In the data below, find each line that contains the word "boxes" and copy it.

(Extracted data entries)

▼

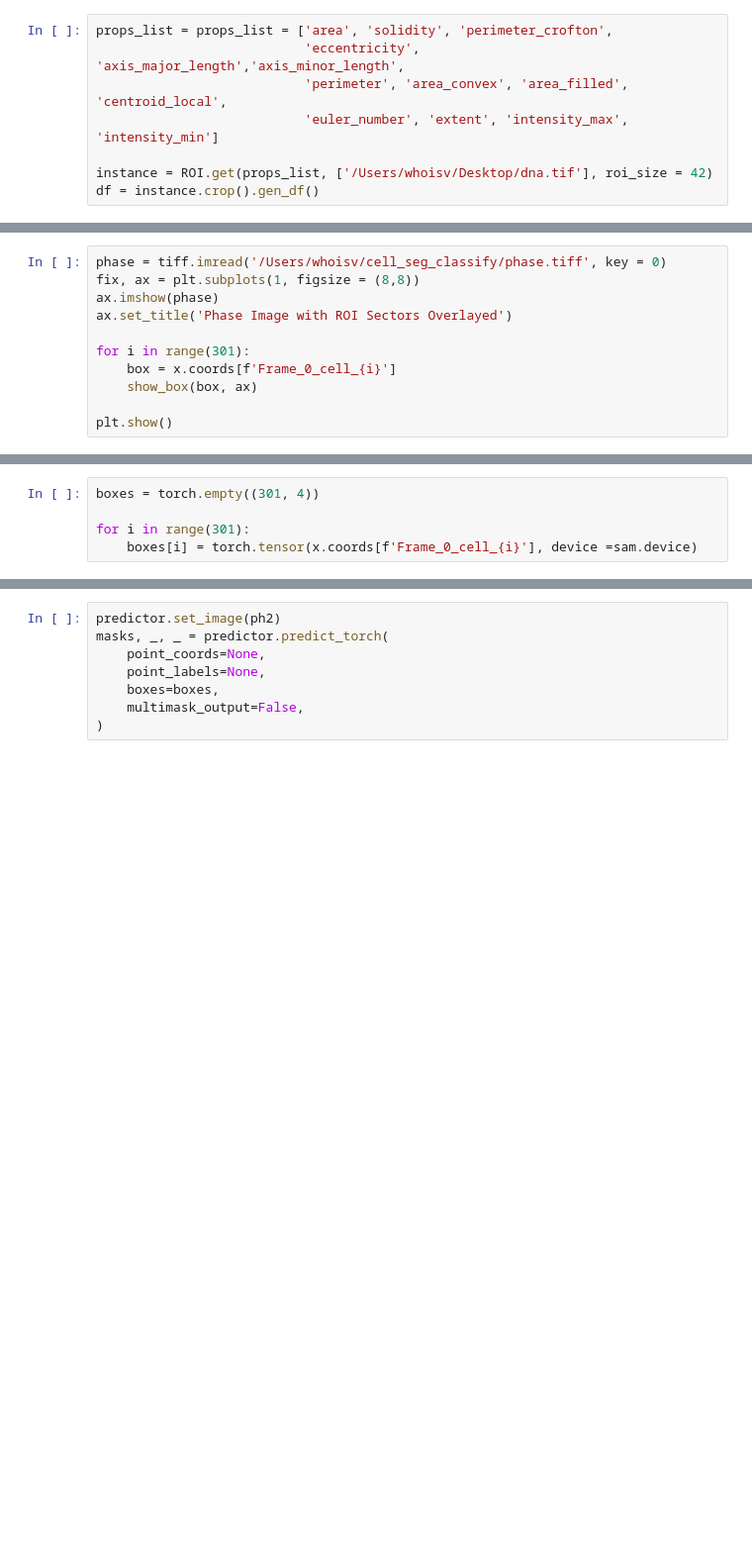
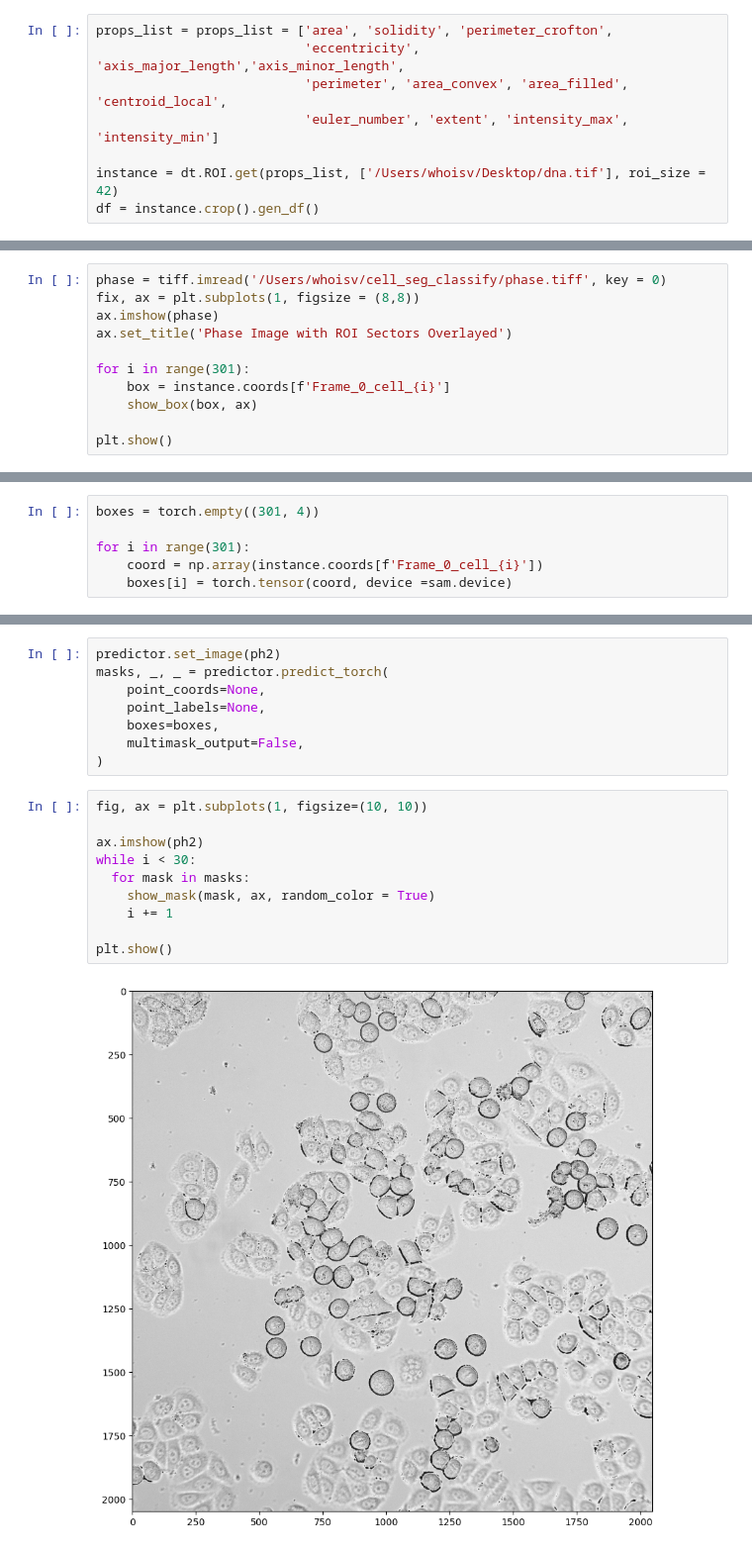
Before and after one commit to anishjv/cell-AAP, a Jupyter notebook: notebooks/example.ipynb, the cells around one changed output, grey strips where cells are left out. Shown at 99% size. Cells and saved outputs as stored; diff of their text form; blank space fills up the shorter version.

```diff
--- a/notebooks/example.ipynb
+++ b/notebooks/example.ipynb
@@ -41,7 +37,7 @@ props_list = props_list = ['area', 'solidity', 'perimeter_crofton',
                            'perimeter', 'area_convex', 'area_filled', 'centroid_local',
                            'euler_number', 'extent', 'intensity_max', 'intensity_min']
 
-instance = ROI.get(props_list, ['/Users/whoisv/Desktop/dna.tif'], roi_size = 42)
+instance = dt.ROI.get(props_list, ['/Users/whoisv/Desktop/dna.tif'], roi_size = 42)
 df = instance.crop().gen_df()
 # %%
 mapper = umap.UMAP(n_neighbors=30,
@@ -91,7 +87,7 @@ ax.imshow(phase)
 ax.set_title('Phase Image with ROI Sectors Overlayed')
 
 for i in range(301):
-    box = x.coords[f'Frame_0_cell_{i}']
+    box = instance.coords[f'Frame_0_cell_{i}']
     show_box(box, ax)
 
 plt.show()
@@ -134,7 +119,8 @@ predictor = SamPredictor(sam)
 boxes = torch.empty((301, 4))
 
 for i in range(301):
-    boxes[i] = torch.tensor(x.coords[f'Frame_0_cell_{i}'], device =sam.device)
+    coord = np.array(instance.coords[f'Frame_0_cell_{i}'])
+    boxes[i] = torch.tensor(coord, device =sam.device)
 # %%
 processed_phase = (phase * 0.255) - phase.min()
 ph2 = np.zeros( ( np.array(processed_phase).shape[0], np.array(processed_phase).shape[1], 3 ) )
@@ -150,3 +136,15 @@ masks, _, _ = predictor.predict_torch(
     boxes=boxes,
     multimask_output=False,
 )
+# %%
+fig, ax = plt.subplots(1, figsize=(10, 10))
+
+ax.imshow(ph2)
+while i < 30:
+  for mask in masks:
+    show_mask(mask, ax, random_color = True)
+    i += 1
+
+plt.show()
+# %% [output]
+[figure, added]
```
Also changed, not shown: parts of 3 cells of this notebook, 2 other files.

▲

• [Result of this exercise]
 boxes = torch.empty((301, 4))
-    boxes[i] = torch.tensor(x.coords[f'Frame_0_cell_{i}'], device =sam.device)
+    boxes[i] = torch.tensor(coord, device =sam.device)
     boxes=boxes,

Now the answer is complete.